### Exercise requirements
In your answer, every line of the records should be written out exactly.

(Data items)
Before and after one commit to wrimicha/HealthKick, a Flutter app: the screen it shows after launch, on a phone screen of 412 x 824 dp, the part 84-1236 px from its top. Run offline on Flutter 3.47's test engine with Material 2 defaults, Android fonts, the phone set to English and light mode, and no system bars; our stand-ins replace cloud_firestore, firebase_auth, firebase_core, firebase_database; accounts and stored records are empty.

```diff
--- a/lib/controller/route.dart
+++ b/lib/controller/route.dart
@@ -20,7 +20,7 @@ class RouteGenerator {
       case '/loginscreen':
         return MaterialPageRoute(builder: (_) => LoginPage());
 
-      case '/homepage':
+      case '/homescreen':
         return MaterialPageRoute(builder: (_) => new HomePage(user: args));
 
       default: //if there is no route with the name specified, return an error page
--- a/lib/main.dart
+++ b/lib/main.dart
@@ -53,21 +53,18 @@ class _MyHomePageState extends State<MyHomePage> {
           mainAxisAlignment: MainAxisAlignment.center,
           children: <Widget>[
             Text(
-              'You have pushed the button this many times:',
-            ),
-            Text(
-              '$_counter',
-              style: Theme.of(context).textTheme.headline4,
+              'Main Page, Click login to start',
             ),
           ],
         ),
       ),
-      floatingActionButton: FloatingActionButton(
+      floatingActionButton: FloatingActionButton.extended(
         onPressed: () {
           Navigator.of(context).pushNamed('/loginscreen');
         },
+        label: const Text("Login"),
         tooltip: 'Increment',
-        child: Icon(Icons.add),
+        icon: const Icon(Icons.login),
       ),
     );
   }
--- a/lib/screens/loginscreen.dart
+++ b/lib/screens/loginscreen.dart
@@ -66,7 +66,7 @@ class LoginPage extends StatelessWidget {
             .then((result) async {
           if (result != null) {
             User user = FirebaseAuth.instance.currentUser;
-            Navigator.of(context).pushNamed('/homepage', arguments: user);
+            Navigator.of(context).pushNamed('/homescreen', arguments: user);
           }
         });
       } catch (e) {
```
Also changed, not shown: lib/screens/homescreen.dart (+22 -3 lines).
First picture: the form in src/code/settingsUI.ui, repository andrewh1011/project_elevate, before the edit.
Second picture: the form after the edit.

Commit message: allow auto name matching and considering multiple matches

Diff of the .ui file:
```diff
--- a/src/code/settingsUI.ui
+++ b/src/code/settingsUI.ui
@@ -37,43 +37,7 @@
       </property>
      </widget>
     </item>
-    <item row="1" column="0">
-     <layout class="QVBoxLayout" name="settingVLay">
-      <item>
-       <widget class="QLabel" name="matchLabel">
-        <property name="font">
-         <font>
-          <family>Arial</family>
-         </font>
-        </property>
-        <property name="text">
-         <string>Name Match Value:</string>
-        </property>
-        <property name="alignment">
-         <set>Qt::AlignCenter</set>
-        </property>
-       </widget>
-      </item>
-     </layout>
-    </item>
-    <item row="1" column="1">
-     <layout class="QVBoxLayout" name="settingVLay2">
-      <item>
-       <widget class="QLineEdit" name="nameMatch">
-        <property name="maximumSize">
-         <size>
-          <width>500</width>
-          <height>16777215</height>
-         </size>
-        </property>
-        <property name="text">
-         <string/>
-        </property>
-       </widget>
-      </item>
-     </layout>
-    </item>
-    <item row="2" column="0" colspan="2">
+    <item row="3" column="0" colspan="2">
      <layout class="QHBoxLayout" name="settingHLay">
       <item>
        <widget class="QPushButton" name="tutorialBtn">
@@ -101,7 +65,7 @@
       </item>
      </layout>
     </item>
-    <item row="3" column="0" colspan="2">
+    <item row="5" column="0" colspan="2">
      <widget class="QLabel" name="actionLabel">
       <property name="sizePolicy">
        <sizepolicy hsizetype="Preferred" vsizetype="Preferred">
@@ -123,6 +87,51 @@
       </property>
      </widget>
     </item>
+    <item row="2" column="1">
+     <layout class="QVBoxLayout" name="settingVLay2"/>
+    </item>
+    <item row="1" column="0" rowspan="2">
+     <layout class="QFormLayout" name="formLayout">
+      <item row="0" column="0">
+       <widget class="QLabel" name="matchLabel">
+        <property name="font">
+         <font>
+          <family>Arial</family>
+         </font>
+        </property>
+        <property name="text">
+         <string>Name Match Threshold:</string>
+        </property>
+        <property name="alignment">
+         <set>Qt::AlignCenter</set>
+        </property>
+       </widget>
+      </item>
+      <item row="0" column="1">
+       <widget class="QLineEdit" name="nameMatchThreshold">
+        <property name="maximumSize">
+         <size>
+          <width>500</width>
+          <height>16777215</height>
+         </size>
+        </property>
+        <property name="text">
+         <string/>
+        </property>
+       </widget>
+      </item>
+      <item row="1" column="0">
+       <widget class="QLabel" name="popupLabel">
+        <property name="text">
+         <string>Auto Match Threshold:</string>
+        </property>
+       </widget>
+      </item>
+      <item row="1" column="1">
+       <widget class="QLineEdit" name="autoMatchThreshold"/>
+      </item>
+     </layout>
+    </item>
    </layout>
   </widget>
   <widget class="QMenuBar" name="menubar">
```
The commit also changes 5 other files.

### Completed exercise
Before and after one commit to wrimicha/HealthKick, a Flutter app: the screen it shows after launch, on a phone screen of 412 x 824 dp, the part 84-1236 px from its top. Run offline on Flutter 3.47's test engine with Material 2 defaults, Android fonts, the phone set to English and light mode, and no system bars; our stand-ins replace cloud_firestore, firebase_auth, firebase_core, firebase_database; accounts and stored records are empty.

```diff
--- a/lib/controller/route.dart
+++ b/lib/controller/route.dart
@@ -20,7 +20,7 @@ class RouteGenerator {
       case '/loginscreen':
         return MaterialPageRoute(builder: (_) => LoginPage());
 
-      case '/homepage':
+      case '/homescreen':
         return MaterialPageRoute(builder: (_) => new HomePage(user: args));
 
       default: //if there is no route with the name specified, return an error page
--- a/lib/main.dart
+++ b/lib/main.dart
@@ -53,21 +53,18 @@ class _MyHomePageState extends State<MyHomePage> {
           mainAxisAlignment: MainAxisAlignment.center,
           children: <Widget>[
             Text(
-              'You have pushed the button this many times:',
-            ),
-            Text(
-              '$_counter',
-              style: Theme.of(context).textTheme.headline4,
+              'Main Page, Click login to start',
             ),
           ],
         ),
       ),
-      floatingActionButton: FloatingActionButton(
+      floatingActionButton: FloatingActionButton.extended(
         onPressed: () {
           Navigator.of(context).pushNamed('/loginscreen');
         },
+        label: const Text("Login"),
         tooltip: 'Increment',
-        child: Icon(Icons.add),
+        icon: const Icon(Icons.login),
       ),
     );
   }
--- a/lib/screens/loginscreen.dart
+++ b/lib/screens/loginscreen.dart
@@ -66,7 +66,7 @@ class LoginPage extends StatelessWidget {
             .then((result) async {
           if (result != null) {
             User user = FirebaseAuth.instance.currentUser;
-            Navigator.of(context).pushNamed('/homepage', arguments: user);
+            Navigator.of(context).pushNamed('/homescreen', arguments: user);
           }
         });
       } catch (e) {
```
Also changed, not shown: lib/screens/homescreen.dart (+22 -3 lines).
First picture: the form in src/code/settingsUI.ui, repository andrewh1011/project_elevate, before the edit.
Second picture: the form after the edit.

Commit message: allow auto name matching and considering multiple matches

Diff of the .ui file:
```diff
--- a/src/code/settingsUI.ui
+++ b/src/code/settingsUI.ui
@@ -37,43 +37,7 @@
       </property>
      </widget>
     </item>
-    <item row="1" column="0">
-     <layout class="QVBoxLayout" name="settingVLay">
-      <item>
-       <widget class="QLabel" name="matchLabel">
-        <property name="font">
-         <font>
-          <family>Arial</family>
-         </font>
-        </property>
-        <property name="text">
-         <string>Name Match Value:</string>
-        </property>
-        <property name="alignment">
-         <set>Qt::AlignCenter</set>
-        </property>
-       </widget>
-      </item>
-     </layout>
-    </item>
-    <item row="1" column="1">
-     <layout class="QVBoxLayout" name="settingVLay2">
-      <item>
-       <widget class="QLineEdit" name="nameMatch">
-        <property name="maximumSize">
-         <size>
-          <width>500</width>
-          <height>16777215</height>
-         </size>
-        </property>
-        <property name="text">
-         <string/>
-        </property>
-       </widget>
-      </item>
-     </layout>
-    </item>
-    <item row="2" column="0" colspan="2">
+    <item row="3" column="0" colspan="2">
      <layout class="QHBoxLayout" name="settingHLay">
       <item>
        <widget class="QPushButton" name="tutorialBtn">
@@ -101,7 +65,7 @@
       </item>
      </layout>
     </item>
-    <item row="3" column="0" colspan="2">
+    <item row="5" column="0" colspan="2">
      <widget class="QLabel" name="actionLabel">
       <property name="sizePolicy">
        <sizepolicy hsizetype="Preferred" vsizetype="Preferred">
@@ -123,6 +87,51 @@
       </property>
      </widget>
     </item>
+    <item row="2" column="1">
+     <layout class="QVBoxLayout" name="settingVLay2"/>
+    </item>
+    <item row="1" column="0" rowspan="2">
+     <layout class="QFormLayout" name="formLayout">
+      <item row="0" column="0">
+       <widget class="QLabel" name="matchLabel">
+        <property name="font">
+         <font>
+          <family>Arial</family>
+         </font>
+        </property>
+        <property name="text">
+         <string>Name Match Threshold:</string>
+        </property>
+        <property name="alignment">
+         <set>Qt::AlignCenter</set>
+        </property>
+       </widget>
+      </item>
+      <item row="0" column="1">
+       <widget class="QLineEdit" name="nameMatchThreshold">
+        <property name="maximumSize">
+         <size>
+          <width>500</width>
+          <height>16777215</height>
+         </size>
+        </property>
+        <property name="text">
+         <string/>
+        </property>
+       </widget>
+      </item>
+      <item row="1" column="0">
+       <widget class="QLabel" name="popupLabel">
+        <property name="text">
+         <string>Auto Match Threshold:</string>
+        </property>
+       </widget>
+      </item>
+      <item row="1" column="1">
+       <widget class="QLineEdit" name="autoMatchThreshold"/>
+      </item>
+     </layout>
+    </item>
    </layout>
   </widget>
   <widget class="QMenuBar" name="menubar">
```
The commit also changes 5 other files.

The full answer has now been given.